• [Exercise instructions] From the entries below, list each line with "titlepage".

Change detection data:
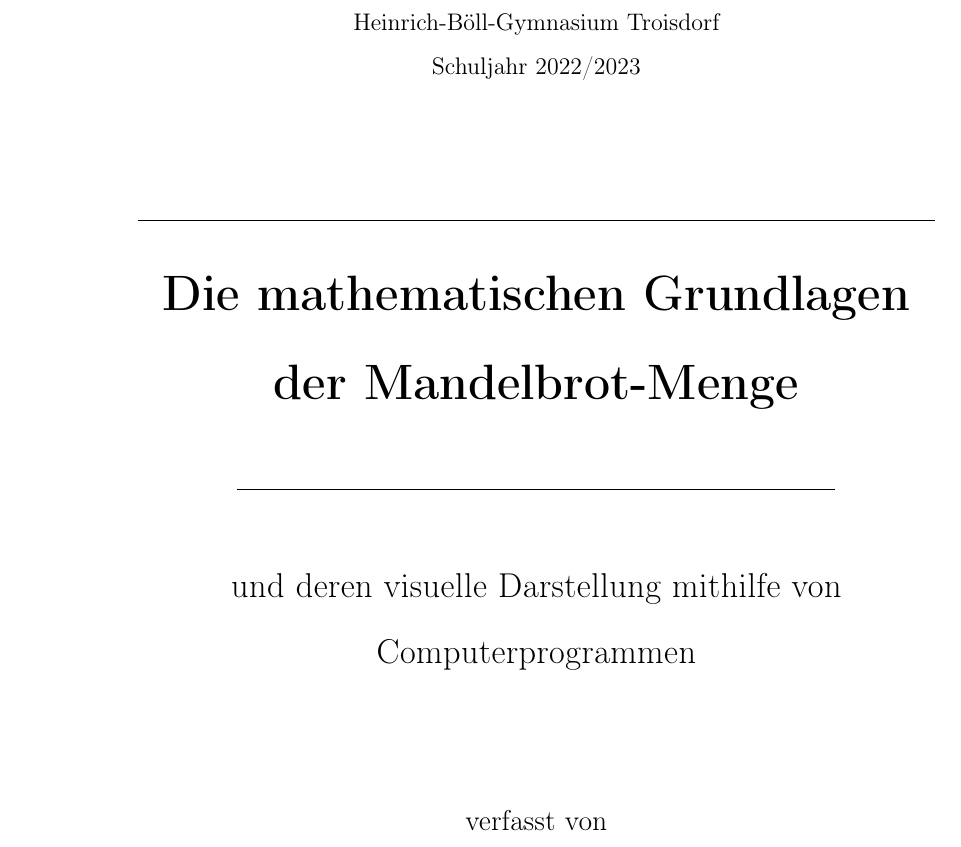
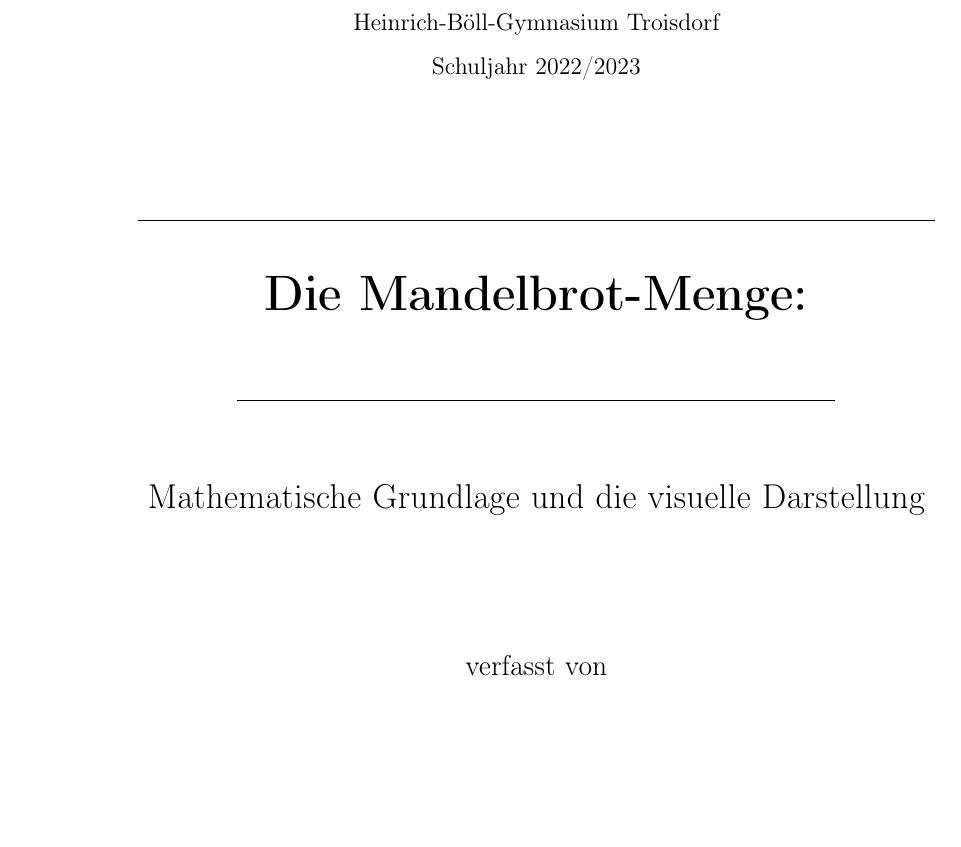
Before and after one commit to cderszteler/facharbeit, a LaTeX document (src/main.tex, which reads src/titlepage.tex): part of page 1 of 8, cut so that both start at the same text, the shorter picture padded with empty space. Compiled offline with pdfLaTeX.

Commit message:
Update title

```diff
--- a/src/titlepage.tex
+++ b/src/titlepage.tex
@@ -13,12 +13,12 @@
   \vspace{1cm}
   \Huge
   \line(1,0){400}\\
-  \textbf{Die mathematischen Grundlagen der Mandelbrot-Menge}\\
+  \textbf{Die Mandelbrot-Menge:}\\
   \line(1,0){300}\\
 
   \vspace{0.75cm}
   \Large
-  und deren visuelle Darstellung mithilfe von Computerprogrammen
+  Mathematische Grundlage und die visuelle Darstellung
 
   \vspace{2cm}
   \large
```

• [Finished exercise]
Before and after one commit to cderszteler/facharbeit, a LaTeX document (src/main.tex, which reads src/titlepage.tex): part of page 1 of 8, cut so that both start at the same text, the shorter picture padded with empty space. Compiled offline with pdfLaTeX.
--- a/src/titlepage.tex
+++ b/src/titlepage.tex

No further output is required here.